- Few things are harder to put up with than the annoyance of a good example.
- Courage is resistance to fear, mastery of fear—not absence of fear.
“Courage is resistance to fear.” That fits with St Paul’s message to the Philippians. The embattled little community needs courage and character to remain steadfast as new Christians, because they are encountering opponents and facing conflict. Of course they are frightened when threats are made and they see suffering ahead. But they can master their fears by turning to Christ and supporting each other. That needs to be underlined. They need not only courage, but also mutual encouragement.

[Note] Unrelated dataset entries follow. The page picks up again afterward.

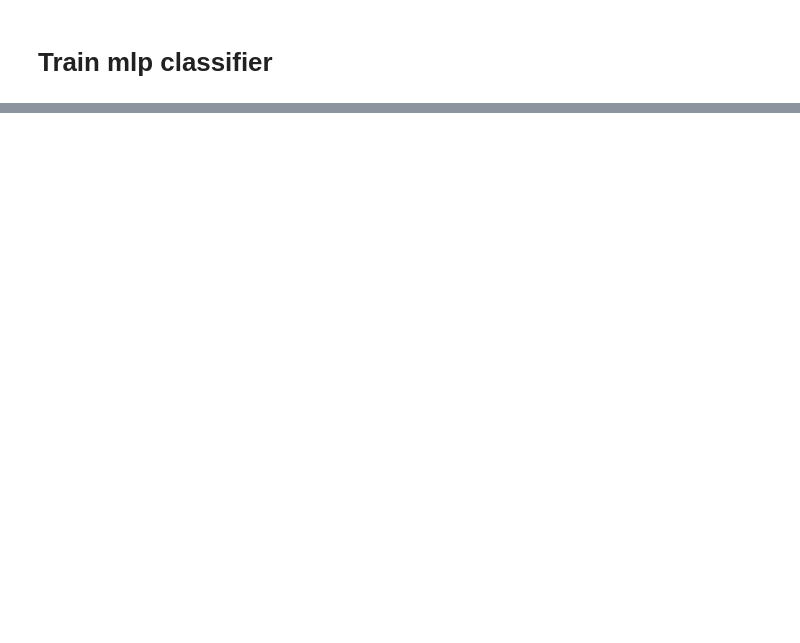
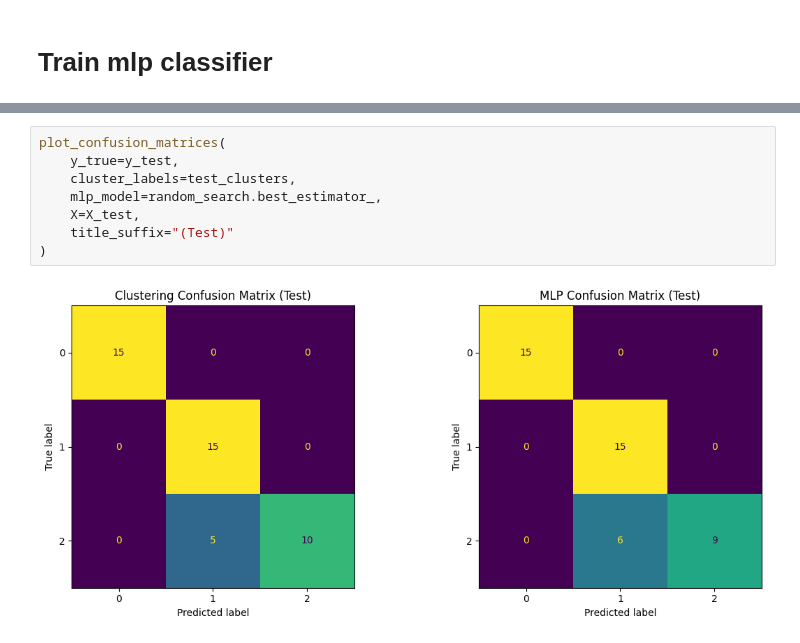
Before and after one commit to S66K22/MaktabHomeworks, a Jupyter notebook: hw15/hw15.ipynb, the cells around one changed output, grey strips where cells are left out. Drawn from its saved outputs; the diff is of its cells as text; blank space fills up the shorter version.

```diff
--- a/hw15/hw15.ipynb
+++ b/hw15/hw15.ipynb
@@ -253,0 +491,10 @@ Best epoch: 600 with test accuracy: 0.9333
+# %%
+plot_confusion_matrices(
+    y_true=y_test,
+    cluster_labels=test_clusters,
+    mlp_model=random_search.best_estimator_,
+    X=X_test,
+    title_suffix="(Test)"
+)
+# %% [output]
+[figure, added]
```
Also changed, not shown: parts of 15 cells of this notebook, 2 other files.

Now is the time for them to put aside any superficial differences and to prepare their hearts by living according to the gospel, “standing firm in one spirit, with one mind striving side by side for the faith of the gospel” (Phil 1:27).

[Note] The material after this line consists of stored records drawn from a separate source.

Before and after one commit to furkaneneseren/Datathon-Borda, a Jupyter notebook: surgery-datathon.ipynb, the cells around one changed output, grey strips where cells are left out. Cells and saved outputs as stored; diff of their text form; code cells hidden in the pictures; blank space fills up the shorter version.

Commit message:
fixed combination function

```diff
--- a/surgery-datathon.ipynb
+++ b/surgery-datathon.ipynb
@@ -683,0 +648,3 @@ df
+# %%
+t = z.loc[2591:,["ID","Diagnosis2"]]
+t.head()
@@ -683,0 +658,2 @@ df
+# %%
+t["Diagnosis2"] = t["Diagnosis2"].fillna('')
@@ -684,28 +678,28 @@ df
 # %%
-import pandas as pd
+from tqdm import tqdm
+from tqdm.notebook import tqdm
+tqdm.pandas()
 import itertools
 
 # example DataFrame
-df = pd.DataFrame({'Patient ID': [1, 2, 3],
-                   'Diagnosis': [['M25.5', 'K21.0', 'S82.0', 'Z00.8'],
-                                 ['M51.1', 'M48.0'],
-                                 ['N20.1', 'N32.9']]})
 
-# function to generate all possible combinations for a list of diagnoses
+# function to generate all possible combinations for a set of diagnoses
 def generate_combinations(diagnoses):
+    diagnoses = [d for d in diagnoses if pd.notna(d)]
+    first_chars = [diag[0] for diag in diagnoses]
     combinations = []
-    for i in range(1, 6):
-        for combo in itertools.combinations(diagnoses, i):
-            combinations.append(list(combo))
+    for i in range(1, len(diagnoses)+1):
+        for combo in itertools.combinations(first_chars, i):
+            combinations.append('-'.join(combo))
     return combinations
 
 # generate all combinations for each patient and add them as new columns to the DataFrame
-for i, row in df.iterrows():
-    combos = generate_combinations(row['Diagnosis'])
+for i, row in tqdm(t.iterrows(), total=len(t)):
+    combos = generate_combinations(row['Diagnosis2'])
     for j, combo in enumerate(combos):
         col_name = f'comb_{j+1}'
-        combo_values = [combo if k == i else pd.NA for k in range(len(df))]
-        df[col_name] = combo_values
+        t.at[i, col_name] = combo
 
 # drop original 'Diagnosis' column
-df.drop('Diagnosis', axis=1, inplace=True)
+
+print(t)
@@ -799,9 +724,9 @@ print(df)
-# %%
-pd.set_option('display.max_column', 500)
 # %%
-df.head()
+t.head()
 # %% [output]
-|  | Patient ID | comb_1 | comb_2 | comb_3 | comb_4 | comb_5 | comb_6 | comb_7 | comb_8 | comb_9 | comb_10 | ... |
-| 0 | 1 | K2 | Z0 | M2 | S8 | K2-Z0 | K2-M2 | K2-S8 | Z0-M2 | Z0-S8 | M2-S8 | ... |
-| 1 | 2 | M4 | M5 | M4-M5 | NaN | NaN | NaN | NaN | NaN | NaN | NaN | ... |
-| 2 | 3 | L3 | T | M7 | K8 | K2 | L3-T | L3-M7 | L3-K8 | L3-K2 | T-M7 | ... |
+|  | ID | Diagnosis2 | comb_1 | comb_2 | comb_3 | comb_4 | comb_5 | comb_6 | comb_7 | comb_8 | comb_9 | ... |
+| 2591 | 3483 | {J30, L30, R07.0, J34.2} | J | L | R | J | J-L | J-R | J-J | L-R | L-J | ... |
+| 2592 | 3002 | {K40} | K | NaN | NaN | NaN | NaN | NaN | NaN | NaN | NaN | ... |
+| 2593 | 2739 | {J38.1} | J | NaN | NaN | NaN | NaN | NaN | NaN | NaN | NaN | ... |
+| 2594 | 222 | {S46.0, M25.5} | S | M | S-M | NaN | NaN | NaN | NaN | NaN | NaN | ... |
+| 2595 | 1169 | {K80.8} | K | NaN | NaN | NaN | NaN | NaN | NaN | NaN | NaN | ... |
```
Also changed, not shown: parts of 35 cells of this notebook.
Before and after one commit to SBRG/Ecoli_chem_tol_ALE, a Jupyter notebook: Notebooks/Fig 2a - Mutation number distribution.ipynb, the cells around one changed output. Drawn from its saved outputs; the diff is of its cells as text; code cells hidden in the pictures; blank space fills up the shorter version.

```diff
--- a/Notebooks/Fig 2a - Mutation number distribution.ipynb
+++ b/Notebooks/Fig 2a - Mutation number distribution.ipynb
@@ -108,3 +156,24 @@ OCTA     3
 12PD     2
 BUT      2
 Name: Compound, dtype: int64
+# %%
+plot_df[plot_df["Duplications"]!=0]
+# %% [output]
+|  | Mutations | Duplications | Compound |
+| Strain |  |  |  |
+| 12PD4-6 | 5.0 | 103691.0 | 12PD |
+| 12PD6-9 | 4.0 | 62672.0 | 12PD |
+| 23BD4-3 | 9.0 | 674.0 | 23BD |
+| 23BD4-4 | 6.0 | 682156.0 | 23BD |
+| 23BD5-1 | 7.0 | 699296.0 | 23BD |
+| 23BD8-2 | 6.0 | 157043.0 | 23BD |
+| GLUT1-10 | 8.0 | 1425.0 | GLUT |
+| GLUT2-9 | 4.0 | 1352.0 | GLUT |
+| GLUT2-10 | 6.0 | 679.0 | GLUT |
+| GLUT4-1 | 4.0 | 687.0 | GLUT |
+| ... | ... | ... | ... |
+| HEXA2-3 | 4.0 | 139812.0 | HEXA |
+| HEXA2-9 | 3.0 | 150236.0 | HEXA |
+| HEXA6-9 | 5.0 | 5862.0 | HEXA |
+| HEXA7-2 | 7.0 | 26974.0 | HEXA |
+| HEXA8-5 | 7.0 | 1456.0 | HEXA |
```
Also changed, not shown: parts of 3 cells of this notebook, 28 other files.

When they live like that, their bravery in the face of fears will embolden others. What’s more, their courage will be a witness to Christ, prompting others to wonder how it is that such otherwise weak human beings can be so steadfast and bold. And that’s really the aim of mission, to raise questions in people’s minds that can only be answered by Christ.

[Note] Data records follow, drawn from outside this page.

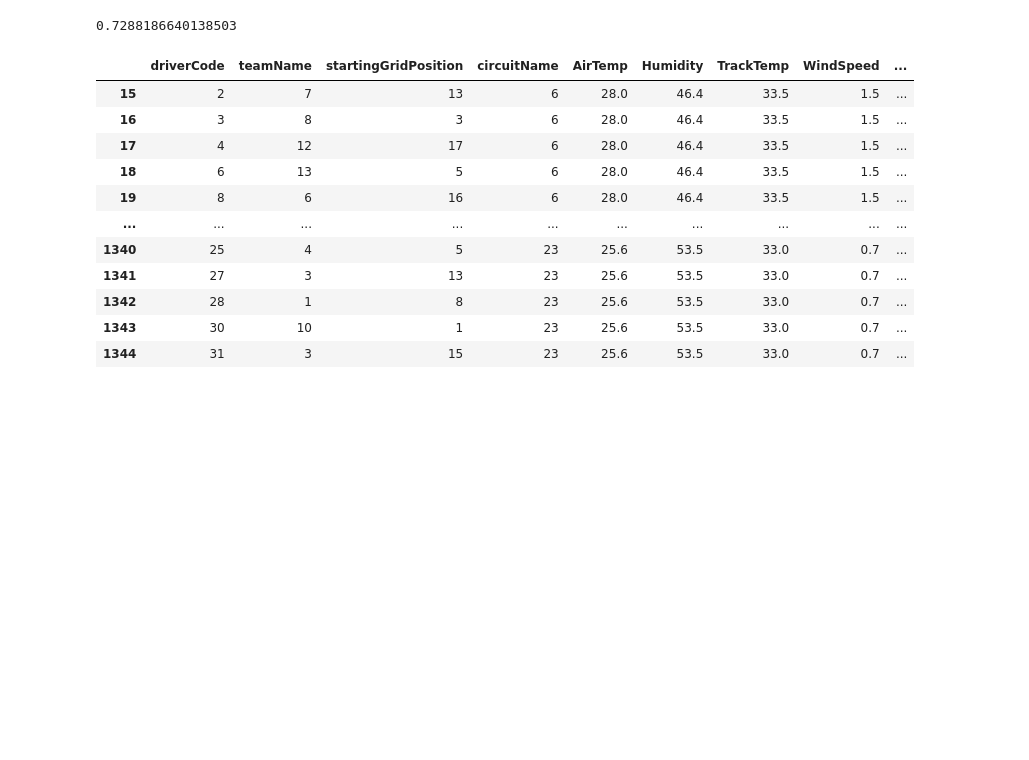
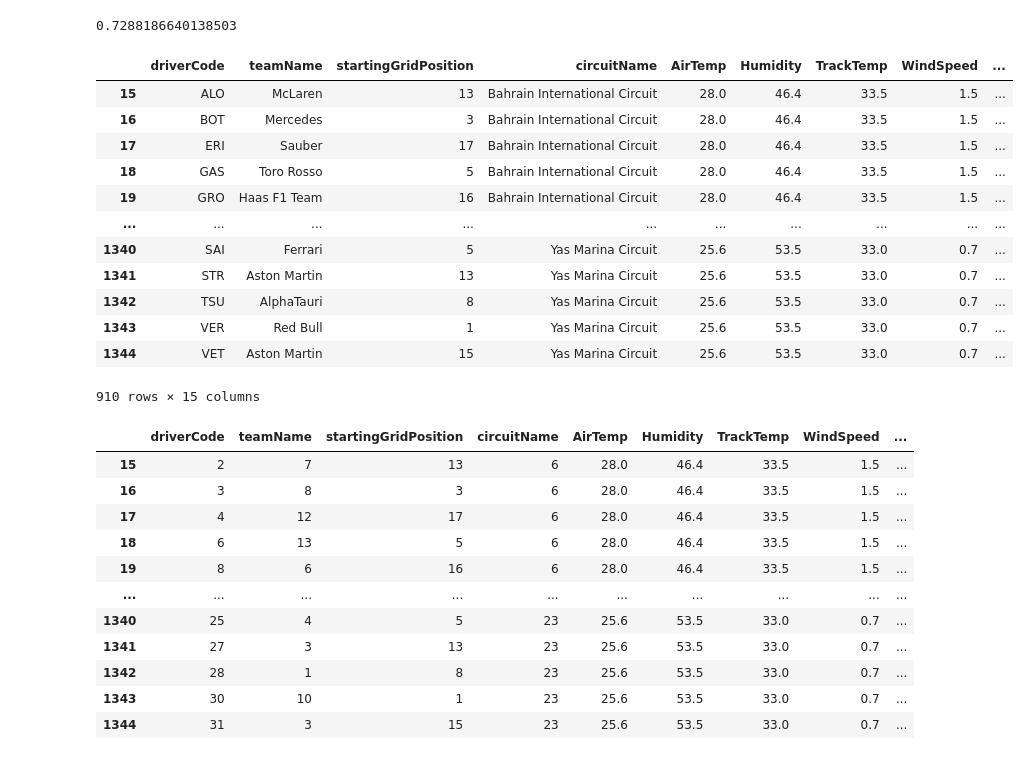
Before and after one commit to MaksymilianKalek/bach, a Jupyter notebook: MLIntro.ipynb, the cells around one changed output. Drawn from its saved outputs; the diff is of its cells as text; code cells hidden in the pictures; blank space fills up the shorter version.

```diff
--- a/MLIntro.ipynb
+++ b/MLIntro.ipynb
@@ -8,31 +8,45 @@ from numpy import std
 # %%
 df = pd.read_csv('grouped_data.csv', index_col=0)
 df.drop(['WasRainingDuringRaceAnyTime'], axis=1, inplace=True)
 df = df.loc[df['lapTireChange'].str.count(':') <= 3]
 df['lapTireChange'] = df['lapTireChange'].str.replace('HYPERSOFT','SOFT').str.strip()
 df['lapTireChange'] = df['lapTireChange'].str.replace('SUPERSOFT','SOFT').str.strip()
 df['lapTireChange'] = df['lapTireChange'].str.replace('ULTRASOFT','SOFT').str.strip()
 df['firstCompound'] = df['lapTireChange'].str.split('->').str[0].str.split(':').str[1].str.strip()
 df['firstPitStop'] = df['lapTireChange'].str.split('->').str[0].str.split(':').str[0].str.strip()
 df['secondCompound'] = df['lapTireChange'].str.split('->').str[1].str.split(":").str[0].str.split(',').str[0].str.strip()
 df['secondPitStop'] = df['lapTireChange'].str.split('->').str[1].str.split(',').str[1].str.split(':').str[0].str.strip()
 df['thirdCompound'] = df['lapTireChange'].str.split('->').str[2].str.split(':').str[0].str.split(',').str[0].str.strip()
 df['thirdPitStop'] = df['lapTireChange'].str.split('->').str[2].str.split(',').str[1].str.split(':').str[0].str.strip()
 df['fourthCompound'] = df['lapTireChange'].str.split('->').str[3].str.split(',').str[0].str.strip()
 df = df[~df['firstCompound'].str.contains("INTERMEDIATE")]
 df = df[~df['firstCompound'].str.contains('nan')]
 
 quali_result_corr = df[['startingGridPosition', 'position']]
 print(quali_result_corr.corr(method='pearson')['position'].iloc[0])
 
 df.drop(['lapTireChange'], axis=1, inplace=True)
 df.drop(['position'], axis=1, inplace=True)
 df.drop(['positionDiff'], axis=1, inplace=True)
 df.drop(['raceId'], axis=1, inplace=True)
 df.drop(['year'], axis=1, inplace=True)
 df.drop(['raceName'], axis=1, inplace=True)
+df
 # %% [output]
 0.7288186640138503
+|  | driverCode | teamName | startingGridPosition | circuitName | AirTemp | Humidity | TrackTemp | WindSpeed | ... |
+| 15 | ALO | McLaren | 13 | Bahrain International Circuit | 28.0 | 46.4 | 33.5 | 1.5 | ... |
+| 16 | BOT | Mercedes | 3 | Bahrain International Circuit | 28.0 | 46.4 | 33.5 | 1.5 | ... |
+| 17 | ERI | Sauber | 17 | Bahrain International Circuit | 28.0 | 46.4 | 33.5 | 1.5 | ... |
+| 18 | GAS | Toro Rosso | 5 | Bahrain International Circuit | 28.0 | 46.4 | 33.5 | 1.5 | ... |
+| 19 | GRO | Haas F1 Team | 16 | Bahrain International Circuit | 28.0 | 46.4 | 33.5 | 1.5 | ... |
+| ... | ... | ... | ... | ... | ... | ... | ... | ... | ... |
+| 1340 | SAI | Ferrari | 5 | Yas Marina Circuit | 25.6 | 53.5 | 33.0 | 0.7 | ... |
+| 1341 | STR | Aston Martin | 13 | Yas Marina Circuit | 25.6 | 53.5 | 33.0 | 0.7 | ... |
+| 1342 | TSU | AlphaTauri | 8 | Yas Marina Circuit | 25.6 | 53.5 | 33.0 | 0.7 | ... |
+| 1343 | VER | Red Bull | 1 | Yas Marina Circuit | 25.6 | 53.5 | 33.0 | 0.7 | ... |
+| 1344 | VET | Aston Martin | 15 | Yas Marina Circuit | 25.6 | 53.5 | 33.0 | 0.7 | ... |
+910 rows × 15 columns
 # %%
 factorizedDriverCode, driverCodeLabel = pd.factorize(df['driverCode'], sort=True)
 factorizedTeamName, teamNameLabel = pd.factorize(df['teamName'], sort=True)
```
Also changed, not shown: parts of 3 cells of this notebook, 1 other file.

With the Clergy of ROCOR and the Moscow Patriarchate
The meetings this week with the bishops were productive and good. There are always difficult matters to address and contentious items on the agenda, but without sounding too toady, I was impressed with the general good humor, pastoral sensitivity and professionalism of the bishops as they made their way through the work in front of them.
After the meetings I drove to Hoboken, New Jersey to join about 150 or so ROCOR and MP clergy and their wives boarding the ship “Destiny” for a dinner-cruise. It was a privilege to be with them. They are celebrating the 5th anniversary of reunification and are in the middle of their first joint pastoral life conference. Metropolitan Hilarion (ROCOR), Archbishop Justinian (MP) and other hierarchs were there as well as the Russian Consul-General and his wife. Father Serge Lukianov (Secretary of ROCOR’s Eastern American Diocese) welcomed everyone, and there were remarks from Mark Selawry, Executive Director of the Assistance Fund for ROCOR which helped sponsor the event, but otherwise the four-hour cruise was devoted to food, drink, fellowship, conversation and Russian entertainment. Today they will go back to serious topics of pastoral life, but last evening I was struck by the organic Russian convivial spirit that prevailed, focused around traditional Russian singing and dancing. That’s probably natural for all Orthodox cultures, and I hope that over time we Orthodox in America will develop our own natural culture of celebration that combines the best of all the cultures we together bring to Orthodox Christian life.
I was grateful for the invitation and look forward to ever closer relations with our brothers and sisters in ROCOR and the Moscow Patriarchate.